1 The present volume is rich in essential phenomenological descriptions 2 and insightful historico-critical analyses, some of which cannot be fully appreciated, however, except by close examination on the part of the reader. Accordingly, such a task ought to be left to the consideration and judgment of the latter, save where such discussions are directly relevant to the topics I will be dwelling upon. I prefer, then, to approach the matters and questions contained here otherwise, namely, archeologically. In this I 3 follow Jose ´ Huertas-Jourda, the editor of the corresponding French vol- 4 ume, in his felicitous terminological choice, although I adopt it here for my purposes in an etymological sense, i. e. , as signifying a return to prin- 5 ciples or origins. This, after all, is consistent not only with the spirit and practice of phenomenology, as acknowledged by Aron Gurwitsch often enough, but as well with what he has actually said, to wit: it is a qu- tion of 1 Cf. , e. g. , infra,in An Outline of Constitutive Phenomenology, Chapter 4, pp. 185 ff. (Henceforth I shall refer to this book as Outline. ) This essay will be devoted to the study of selected parts of the contents of this volume, although, when necessary, use will be made here of other works by various authors, including Gurwitsch. 2 Cf. , e. g. , ibid. , Chapter 3, pp. 107 ff.
About the Author
Jorge Garia-Gomez wrote his dissertation under Gurwitsch and is a specialist in Spanish phenomenology, above all Ortega y Gasset.
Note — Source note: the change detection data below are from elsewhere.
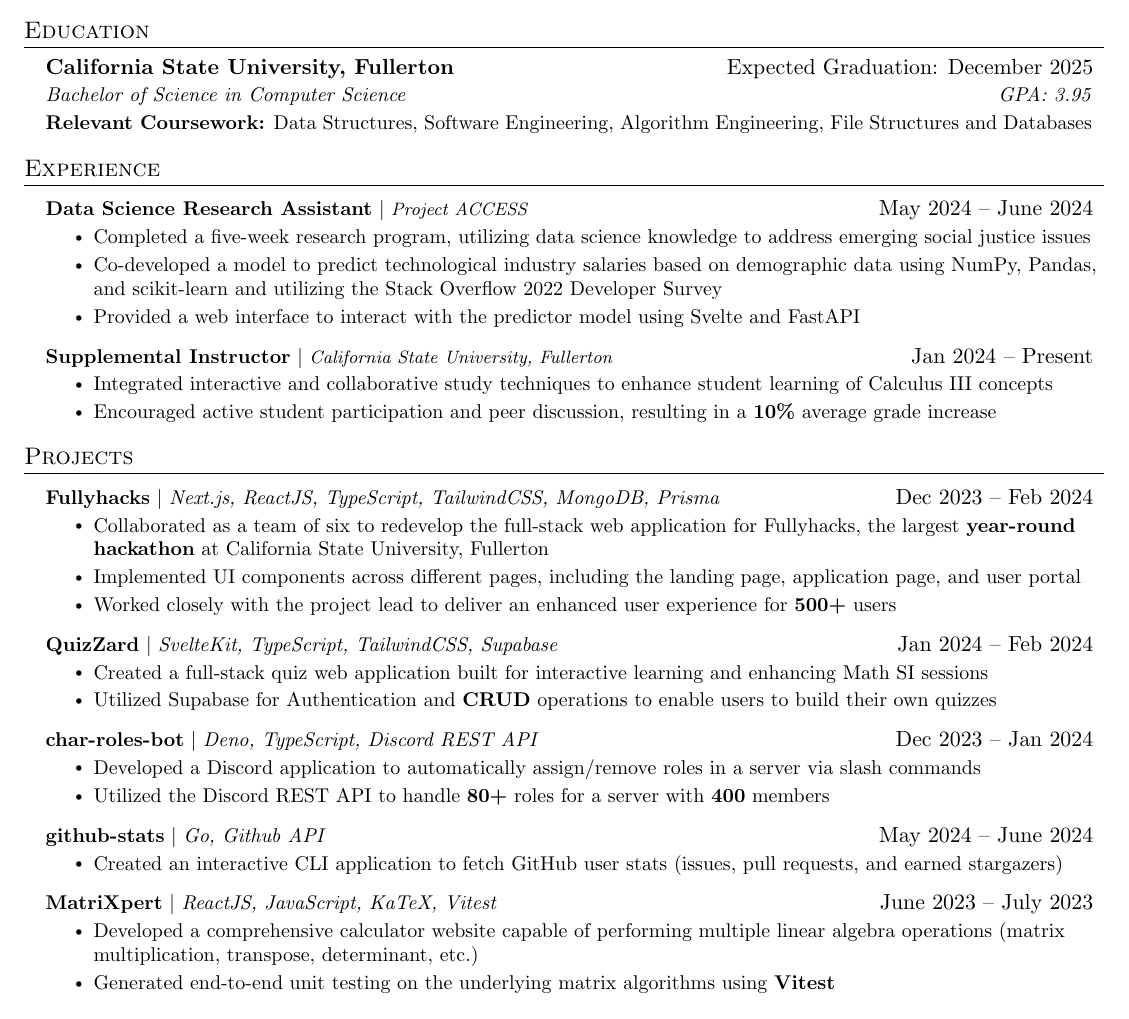
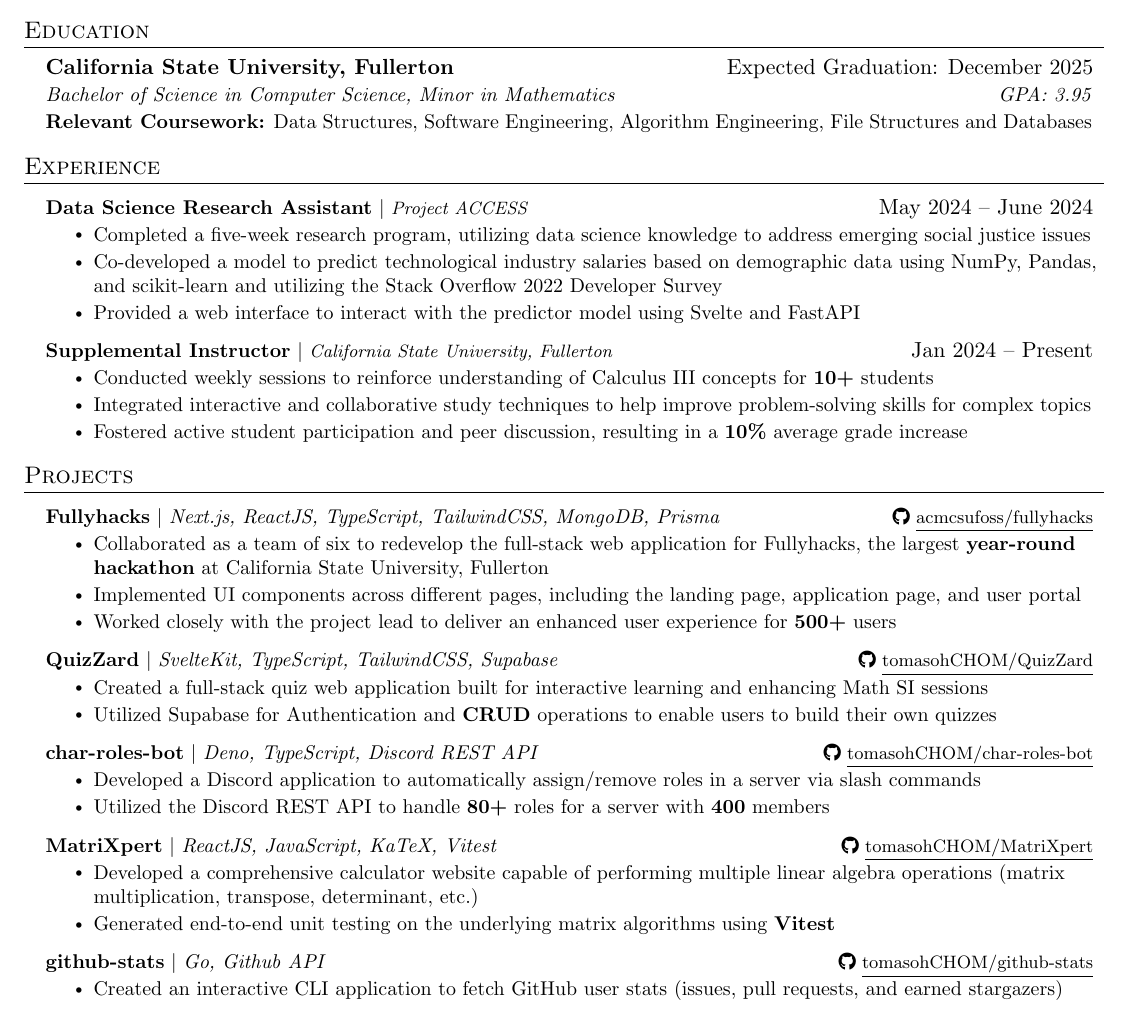
Before and after one commit to tomasohCHOM/resume, a LaTeX CV (resume.tex): part of the page, cut so that both start at the same text. Compiled offline with pdfLaTeX.

Commit message:
Update resume

```diff
--- a/resume.tex
+++ b/resume.tex
@@ -113,7 +113,7 @@
 \resumeSubheading
 {California State University, Fullerton}{Expected Graduation: December
   2025}
-{Bachelor of Science in Computer Science}{GPA: 3.95}
+{Bachelor of Science in Computer Science, Minor in Mathematics}{GPA: 3.95}
 % \vspace{-5pt}
 \resumeItem
 {\textbf{Relevant Coursework:} Data Structures, Software Engineering,
@@ -142,9 +142,10 @@
   \footnotesize\emph{California State University, Fullerton}}{Jan 2024
   -- Present}
 \resumeItemListStart
+\resumeItem{Conducted weekly sessions to reinforce understanding of Calculus III concepts for \textbf{10+} students}
 \resumeItem{Integrated interactive and collaborative study techniques
-  to enhance student learning of Calculus III concepts}
-\resumeItem{Encouraged active student participation and peer
+  to help improve problem-solving skills for complex topics}
+\resumeItem{Fostered active student participation and peer
   discussion, resulting in a \textbf{10\%} average grade increase}
 \resumeItemListEnd
 
@@ -155,7 +156,7 @@
 \resumeSubHeadingListStart
 \resumeProjectHeading
 {\textbf{Fullyhacks} $|$ \emph{Next.js, ReactJS, TypeScript,
-    TailwindCSS, MongoDB, Prisma}}{Dec 2023 -- Feb 2024}
+    TailwindCSS, MongoDB, Prisma}}{\footnotesize\faIcon{github} \href{https://github.com/acmcsufoss/fullyhacks}{\underline{acmcsufoss/fullyhacks}}}
 \resumeItemListStart
 \resumeItem{Collaborated as a team of six to redevelop the
   full-stack web application for Fullyhacks, the largest \textbf{year-round
@@ -165,9 +166,10 @@
 \resumeItem{Worked closely with the project lead to deliver an
   enhanced user experience for \textbf{500+} users}
 \resumeItemListEnd
+
 \resumeProjectHeading
 {\textbf{QuizZard} $|$ \emph{SvelteKit, TypeScript, TailwindCSS,
-    Supabase}}{Jan 2024 -- Feb 2024}
+    Supabase}}{\footnotesize\faIcon{github} \href{https://github.com/tomasohCHOM/QuizZard}{\underline{tomasohCHOM/QuizZard}}}
 \resumeItemListStart
 \resumeItem{Created a full-stack quiz web application built for
   interactive learning and enhancing Math SI sessions}
@@ -176,23 +178,17 @@
 \resumeItemListEnd
 \resumeProjectHeading
 {\textbf{char-roles-bot} $|$ \emph{Deno, TypeScript, Discord REST
-    API}}{Dec 2023 -- Jan 2024}
+    API}}{\footnotesize\faIcon{github} \href{https://github.com/tomasohCHOM/char-roles-bot}{\underline{tomasohCHOM/char-roles-bot}}}
 \resumeItemListStart
 \resumeItem{Developed a Discord application to automatically
   assign/remove roles in a server via slash commands}
 \resumeItem{Utilized the Discord REST API to handle \textbf{80+}
   roles for a server with \textbf{400} members}
 \resumeItemListEnd
-\resumeProjectHeading
-{\textbf{github-stats} $|$ \emph{Go, Github API}}{May 2024 -- June
-  2024}
-\resumeItemListStart
-\resumeItem{Created an interactive CLI application to fetch GitHub
-  user stats (issues, pull requests, and earned stargazers)}
-\resumeItemListEnd
+
 \resumeProjectHeading
 {\textbf{MatriXpert} $|$ \emph{ReactJS, JavaScript, KaTeX,
-    Vitest}}{June 2023 -- July 2023}
+    Vitest}}{\footnotesize\faIcon{github} \href{https://github.com/tomasohCHOM/MatriXpert}{\underline{tomasohCHOM/MatriXpert}}}
 \resumeItemListStart
 \resumeItem{Developed a comprehensive calculator website capable of
   performing multiple linear algebra operations (matrix multiplication,
@@ -200,3 +196,10 @@
 \resumeItem{Generated end-to-end unit testing on the underlying
   matrix algorithms using \textbf{Vitest}}
 \resumeItemListEnd
+
+\resumeProjectHeading
+{\textbf{github-stats} $|$ \emph{Go, Github API}}{\footnotesize\faIcon{github} \href{https://github.com/tomasohCHOM/github-stats}{\underline{tomasohCHOM/github-stats}}}
+\resumeItemListStart
+\resumeItem{Created an interactive CLI application to fetch GitHub
+  user stats (issues, pull requests, and earned stargazers)}
+\resumeItemListEnd
```
Also changed, not shown: .github/workflows/latex.yaml (added, +29 -0 lines), resume.tex (19 more changed lines).
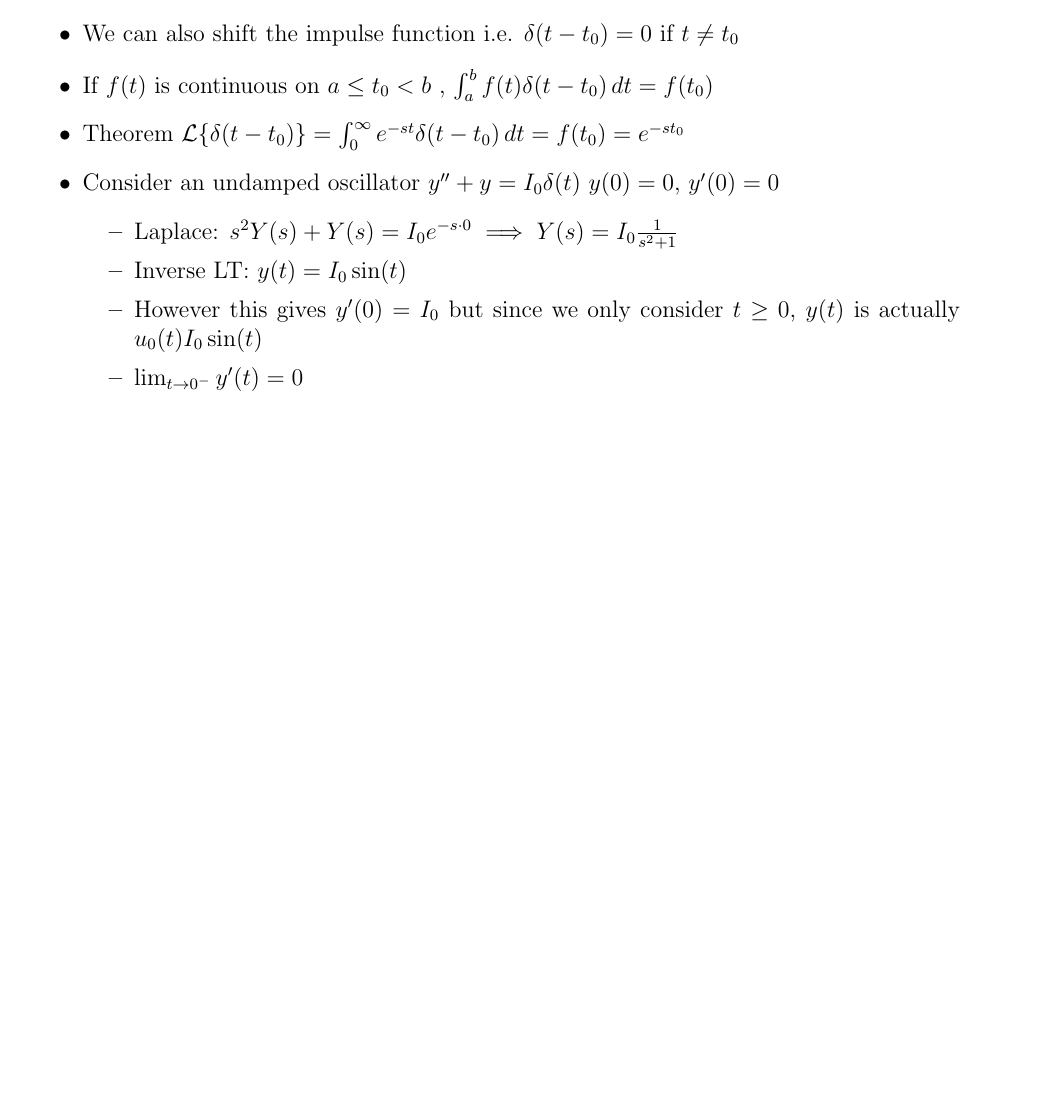
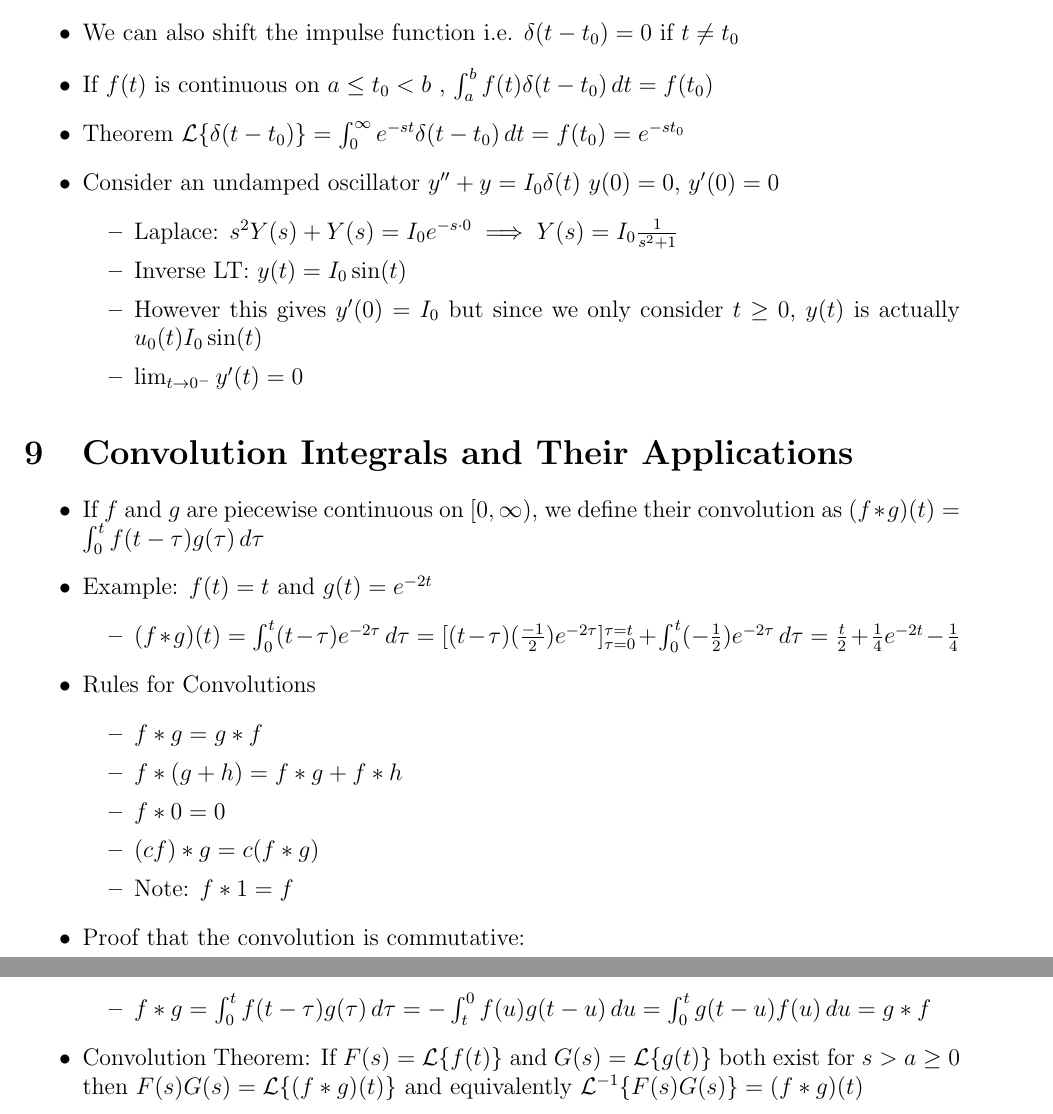
Before and after one commit to ahmadkaleem123/MAT292-Notes, a LaTeX document (notes.tex): part of page 6 of 6 before the commit and two parts of pages 6 and 7 of 7 after it, the two joined at a grey line, cut so that both start at the same text, the shorter picture padded with empty space. Compiled offline with pdfLaTeX.

Commit message:
tue lec 2

```diff
--- a/notes.tex
+++ b/notes.tex
@@ -181,5 +181,23 @@ Every solution of the non homogeneous problem can be written as a solution of th
     \end{itemize}
 \end{itemize}
 
+\section{Convolution Integrals and Their Applications} \begin{itemize}
+    \item If $f$ and $g$ are piecewise continuous on $[0, \infty)$, we define their convolution as $(f * g)(t) = \int_{0}^{t} f(t- \tau) g(\tau ) \, d \tau$
+    \item Example: $f(t) = t$ and $g(t) = e^{-2t}$ \begin{itemize}
+        \item $(f * g)(t) = \int_{0}^{t} (t - \tau) e^{-2 \tau} \, d \tau = [(t - \tau) (\frac{-1}{2}) e^{-2 \tau}]_{\tau = 0}^{\tau = t} + \int_{0}^{t} (-\frac{1}{2}) e^{-2 \tau} \, d \tau = \frac{t}{2} + \frac{1}{4} e^{-2t} - \frac{1}{4}$
+    \end{itemize}
+    \item Rules for Convolutions \begin{itemize}
+        \item $f * g = g * f$
+        \item $f * (g+h) = f*g + f*h$
+        \item $f * 0 = 0$
+        \item $(cf) * g = c(f * g)$
+        \item Note: $f * 1 = f$
+    \end{itemize}
+    \item Proof that the convolution is commutative: \begin{itemize}
+        \item $f * g = \int_{0}^{t} f(t - \tau) g(\tau) \, d \tau = - \int_{t}^{0} f(u) g(t-u) \, du = \int_{0}^{t} g(t-u) f(u) \, du = g * f$
+    \end{itemize}
+    \item Convolution Theorem: If $F(s) = \mathcal{L} \{ f(t) \}$ and $G(s) = \mathcal{L} \{ g(t) \}$ both exist for $s > a \geq 0$ then $F(s) G(s) = \mathcal{L} \{ (f*g) (t) \}$ and equivalently $\mathcal{L}^{-1} \{ F(s) G(s) \} = (f * g) (t)$
+\end{itemize}
+
 
 \end{document}
```
Also changed, not shown: notes.pdf, 2 other files.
Table of ContentsAn Outline of Constitutive Phenomenology. List of Abbreviations. Editor’s and Translator’s Introduction. Author’s Introduction. 1. The Problem of the Philosophy of Consciousness. 2. The Natural Attitude and the Phenomenological Reduction. 3. The Conception of Consciousness. 4. The Structure of the Perceptual Noema. Some Fundamental Problems of Constitutive Phenomenology. I. The Equivalent of Consciousness. II. The Object as Transcendental Clue. III. The General Structures of Evidence. IV. Objects and Consciousness. V. The Phenomenological Reduction. Conclusion. Theme and Attitude. Husserl’s Theory of the Intentionality of Consciousness in Historical Perspective. I. Historical Roots of Husserl’s Problems. II. Outlines of the Theory of Intentionality. Conclusion. Towards a Theory of Intentionality. The Phenomenology of Perception: Perceptual Implications. The Perceptual World and the Rationalized Universe. Critical Reviews. Notes. Bibliography. Index.